Picture a rubber band for a moment. With very little tension it sits there “doing nothing,” lying on your desk somewhat formless and lifeless. At first glance, you might think it's not very useful in this state. However, I'd like to think that therubber band at rest could be equated to the moments in our lives when we are quiet and calm, either in a meditative state or enjoying a good night's sleep. Put that rubber band to work and it immediately starts to stretch. What happens when you wrap it around a rolled up piece of paper? If it's the right size and width and you wrap it just the right number of times, it becomes an effective tool for keeping that paper rolled up for years on end, or at least until the material wears out and looses elasticity. (You know, like aging.)
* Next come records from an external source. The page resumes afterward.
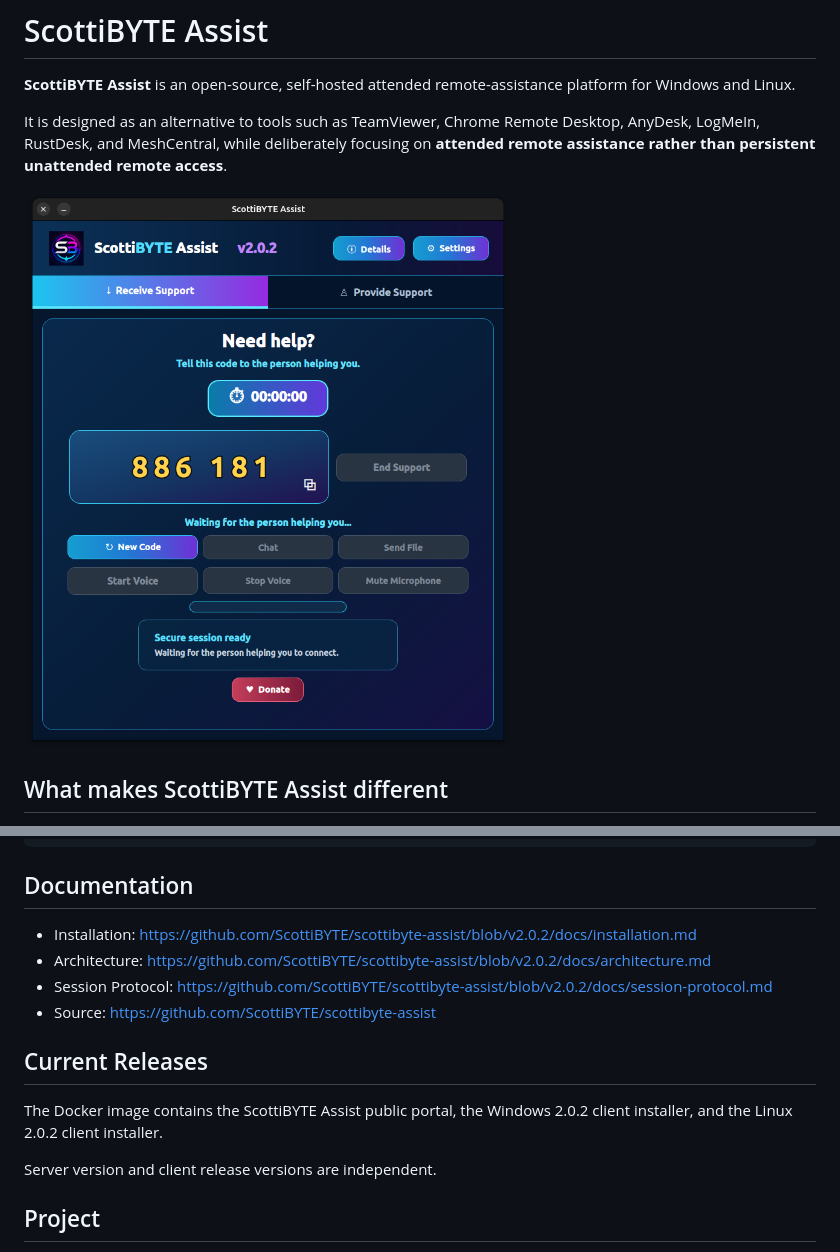
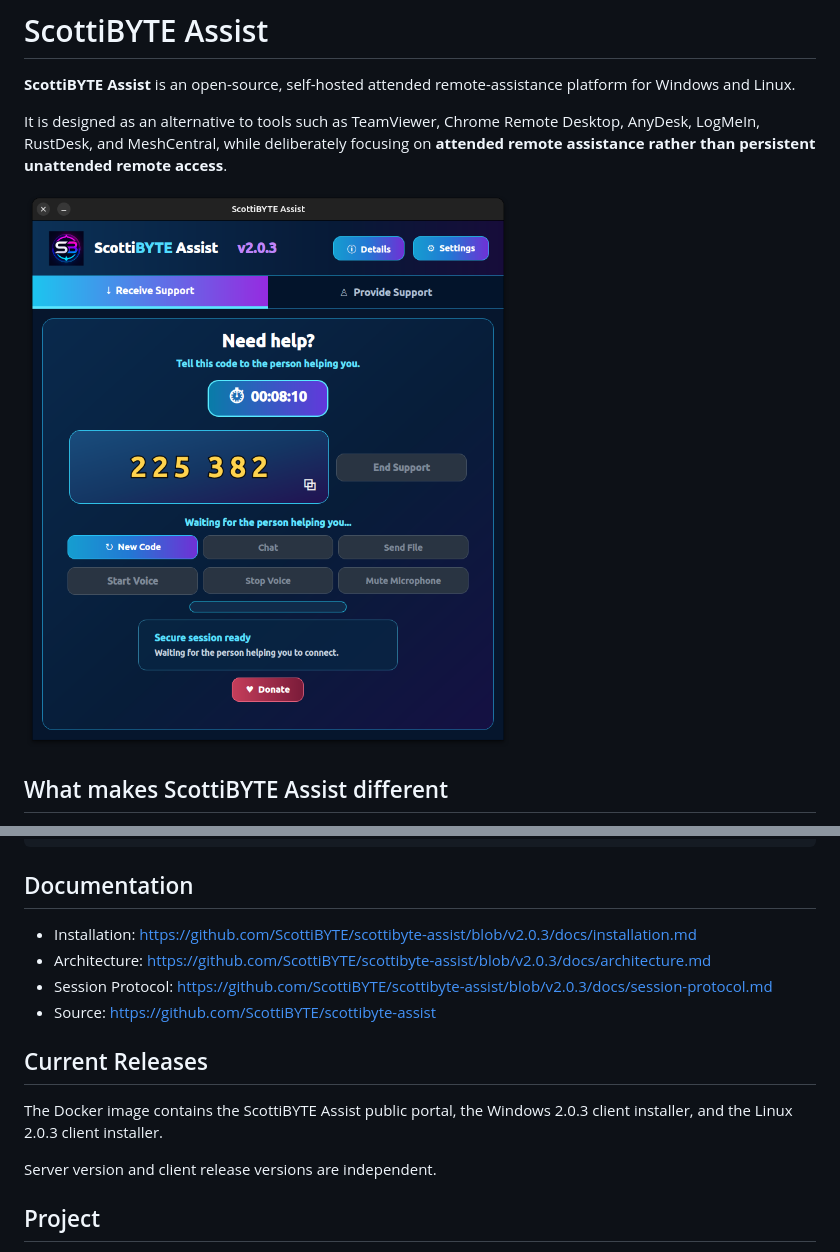
Before and after one commit to ScottiBYTE/scottibyte-assist, a Markdown page: DOCKERHUB.md, 2 parts joined by grey strips. Rendered like a GitHub page; pictures changed too: docs/images/receiver.png.

Commit message:
Refresh 2.0.3 documentation and screenshots

```diff
--- a/DOCKERHUB.md
+++ b/DOCKERHUB.md
@@ -4,7 +4,7 @@
 
 It is designed as an alternative to tools such as TeamViewer, Chrome Remote Desktop, AnyDesk, LogMeIn, RustDesk, and MeshCentral, while deliberately focusing on **attended remote assistance rather than persistent unattended remote access**.
 
-![Receive Support](https://raw.githubusercontent.com/ScottiBYTE/scottibyte-assist/v2.0.2/docs/images/receiver.png)
+![Receive Support](https://raw.githubusercontent.com/ScottiBYTE/scottibyte-assist/main/docs/images/receiver.png)
 
 ## What makes ScottiBYTE Assist different
 
@@ -113,14 +113,14 @@ https://assist.example.com/admin
 
 ## Documentation
 
-- Installation: https://github.com/ScottiBYTE/scottibyte-assist/blob/v2.0.2/docs/installation.md
-- Architecture: https://github.com/ScottiBYTE/scottibyte-assist/blob/v2.0.2/docs/architecture.md
-- Session Protocol: https://github.com/ScottiBYTE/scottibyte-assist/blob/v2.0.2/docs/session-protocol.md
+- Installation: https://github.com/ScottiBYTE/scottibyte-assist/blob/v2.0.3/docs/installation.md
+- Architecture: https://github.com/ScottiBYTE/scottibyte-assist/blob/v2.0.3/docs/architecture.md
+- Session Protocol: https://github.com/ScottiBYTE/scottibyte-assist/blob/v2.0.3/docs/session-protocol.md
 - Source: https://github.com/ScottiBYTE/scottibyte-assist
 
 ## Current Releases
 
-The Docker image contains the ScottiBYTE Assist public portal, the Windows 2.0.2 client installer, and the Linux 2.0.2 client installer.
+The Docker image contains the ScottiBYTE Assist public portal, the Windows 2.0.3 client installer, and the Linux 2.0.3 client installer.
 
 Server version and client release versions are independent.
 
```
Also changed, not shown: other parts of DOCKERHUB.md (+3 -3 lines), docs/images/provider.png.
Now think about the same rubber band when it's stretched further than is optimal. Imagine pulling it wide with your fingers or wrapping it around the same rolled up piece of paper one too many times. What is likely to happen, if not right away, eventually?
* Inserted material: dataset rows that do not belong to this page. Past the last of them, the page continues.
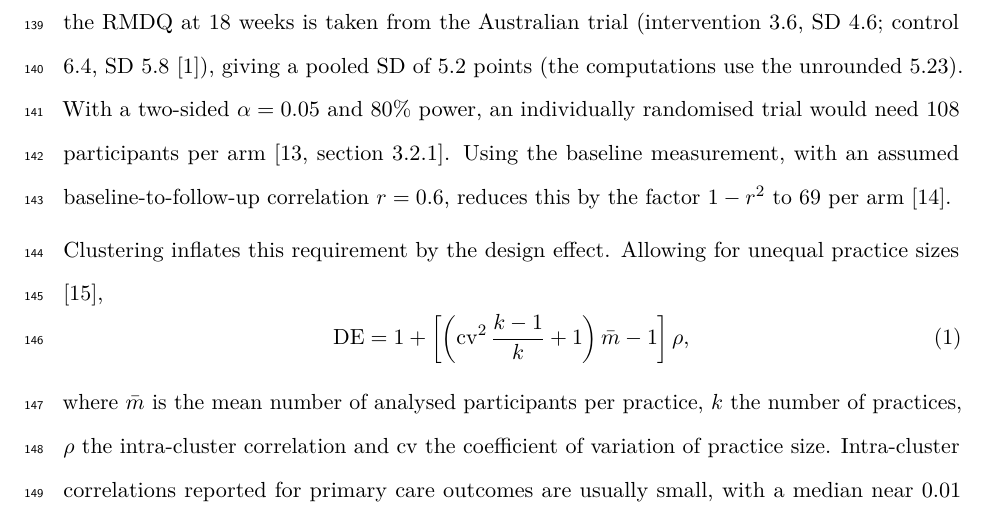
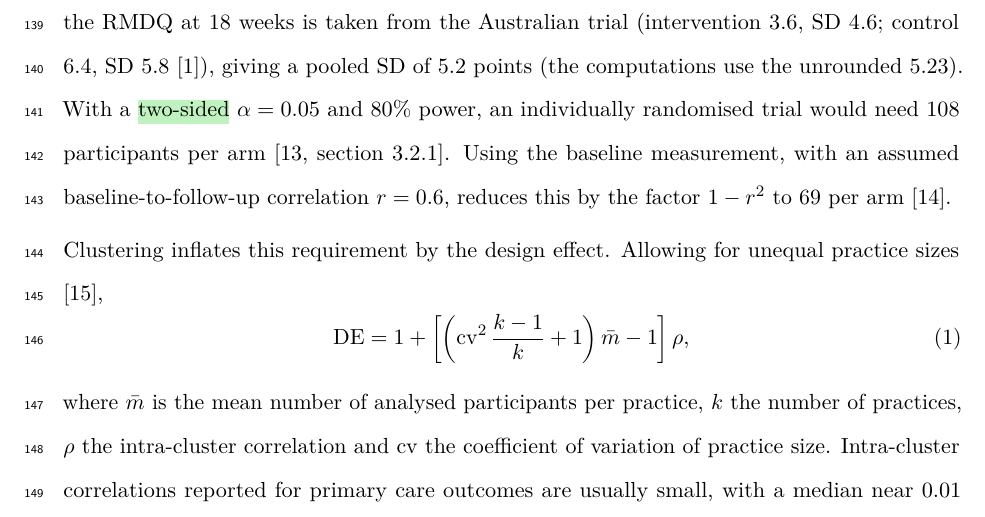
Before and after one commit to jdegenfellner/Resolve_Swiss_Statistical_Analysis_Plan, a LaTeX document (paper.tex): part of page 6 of 28, cut so that both start at the same text. Compiled offline with pdfLaTeX.

Commit message:
Green-mark two-sided in the sample size derivation for later review

```diff
--- a/paper.tex
+++ b/paper.tex
@@ -287,7 +287,7 @@ section~\ref{sec:hypothesis}. The between
 participant standard deviation of the RMDQ at 18 weeks is taken from the
 Australian trial (intervention 3.6, SD 4.6; control 6.4, SD 5.8
 \citep{bagg2022}), giving a pooled SD of 5.2 points (the computations use
-the unrounded 5.23). With a two-sided
+the unrounded 5.23). With a \hl{two-sided}
 $\alpha = 0.05$ and 80\% power, an individually randomised trial would need
 108 participants per arm \citep[section 3.2.1]{chow2018}. Using the baseline
 measurement, with an assumed baseline-to-follow-up correlation $r = 0.6$,
```
Also changed, not shown: paper.pdf.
- It wears out
- It breaks
Now, replace the rubber band with you, (giving it a brain with the ability to measure, assess and modulate). You, like the rubber band, are feeling just the "right" level of tension as you go about your work. In an optimal state of stress or tension:
- You are patient and trusting, with no need to rush or force the outcomes.
- When you hit the end of your limits you stop working and do something else.
- You are comfortable with the idea that you are perfectly suited for specific tasks and not as well for others. (After all, a rubber band is not a hammer.)
- You are emotionally and physically resilient.
- If something - or someone - comes along that threatens to disturb the calm, you feel the tension increase but your reactions are brief. You adjust and move on.
You can't expect to remain motionless any more than you can expect to operate for prolonged periods at maximum capacity. You wouldn't want to. Life is always changing, and you are, too. Through different experiences you establish new set points; sometimes they are lower and sometimes they are higher. Well-tuned bodies operate quite well within an optimal level of stress.
We grow through "stress." However, we don't grow through unrelenting stress. Next time you feel tired, remember the rubber band. Perhaps you're only stretched a little too far for longer than you can actually withstand. Pull back a little and feel the tension disappear. Imagine your body (emotional and physical) plumping right back up, relaxed and functional. Take all the time you need.